"It's the biggest win we've ever had for so many reasons," said Sunil Gulati, president of the U.S. Soccer Federation. "One is obviously the fashion in which it happened. Second is the overcoming of adversity, not just today but given what happened in the last game. And three, most of the country was tuned in to the game."
Until Donovan scored, the U.S. team was headed home under the World Cup's complicated tie-breaker system. Now the Americans will play Ghana on Saturday in Rustenburg, South Africa, for a spot in the quarterfinals.
Coming into yesterday's match, which was also a must-win game for Algeria, the Americans had failed to make it out of group play five times in seven tournaments.
"This team embodies what the American spirit is about," Donovan said. "We had a goal disallowed the other night, We had another good goal disallowed tonight. But we just keep going. And I think that's what people admire so much about Americans. And I'm damn proud."
Former President Bill Clinton lingered in the locker room for 45 minutes after the game to congratulate the players. A team official said Mr. Clinton repeatedly told the team how proud he was of them.
When Donovan scored, raucous cheers erupted on the floor of the New York Stock Exchange and even in White House auditoriums, according to e-mails sent to Mr. Gulati.
"That's probably going to capture more people's attention than if we won the game 3-0 and it was easy," U.S. goalkeeper Tim Howard said.
The Americans lost one goal on a questionable offside call, another to an inexplicably bad shot by Jozy Altidore, and a third chance, early in the second half, when Clint Dempsey hit the post with one shot, then knocked the rebound past an open net.
"You shake it out of your head and keep on fighting," Dempsey said.
The game went on past the 90 minutes of regulation and into stoppage time - the minutes added to the clock by the referee based on halts in play for injuries and other delays.
The United States got its final break when Howard knocked down an Algerian shot, then whipped the ball up to Donovan, racing along the right side.
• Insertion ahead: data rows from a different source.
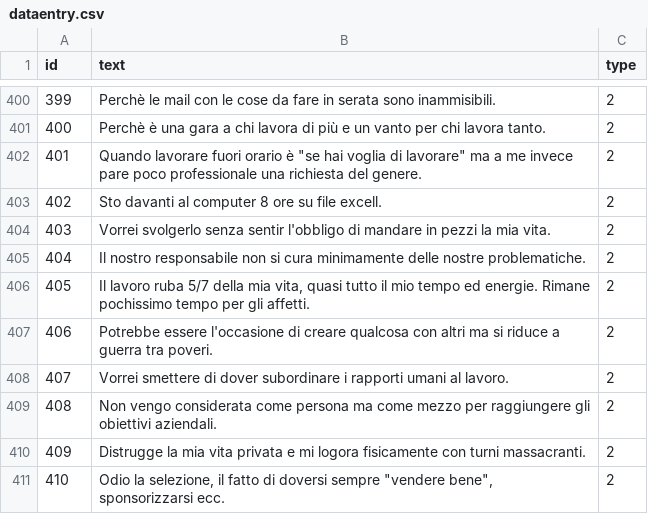
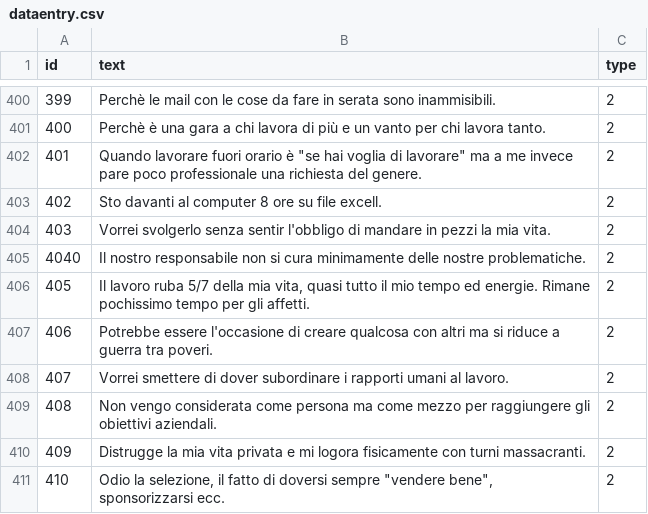
Before and after one commit to marcinjak9/odiarelavorare, a CSV file: public/dataentry.csv, drawn as a sheet; only a part is shown, gaps mark what is left out; the diff names each change by its address in the sheet, - before the commit and + after, or states it on an @@ line.

```diff
--- a/public/dataentry.csv
+++ b/public/dataentry.csv
-A405 (id): 404
+A405 (id): 4040
```
Also changed, not shown: 1 other file.
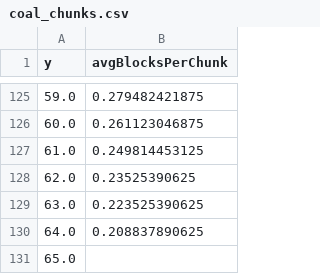
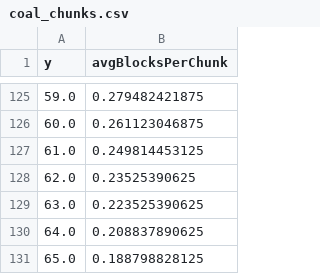
Before and after one commit to nuhtan/minecraftAnalysis, a CSV file: results/coal_chunks.csv, drawn as a sheet; only a part is shown, gaps mark what is left out.

```diff
--- a/results/coal_chunks.csv
+++ b/results/coal_chunks.csv
@@ -130,2 +130,2 @@ y,avgBlocksPerChunk
 64.0,0.208837890625
-65.0,
+65.0,0.188798828125
```
Also changed, not shown: results/air_chunks.csv, results/chunks_air_full_range.csv, 8 other files.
Donovan passed the ball to Altidore deep in the Algerian end. Altidore's pass to Dempsey hit Dempsey's foot at about the same time Algerian goalkeeper Rais Bolhi did.
With Bolhi, who played a magnificent game, on the ground, Donovan was able to swoop in and knock the loose ball into the back of the net for the win.
"Hands down, the biggest moment of my career," said Donovan.
After his 44th international goal, a U.S. record, Donovan ran joyously to the corner flag, sliding headfirst in a belly flop. His teammates ran down the sideline to mob him.
"A lot of kisses. A little uncomfortable," Donovan said. "It's something I'll have imbedded in my mind forever."
Even 30 minutes later, Donovan's eyes watered and his voice cracked as he talked about the goal.
The field long empty, American fans remained in the stands, still cheering and waving the Stars and Stripes.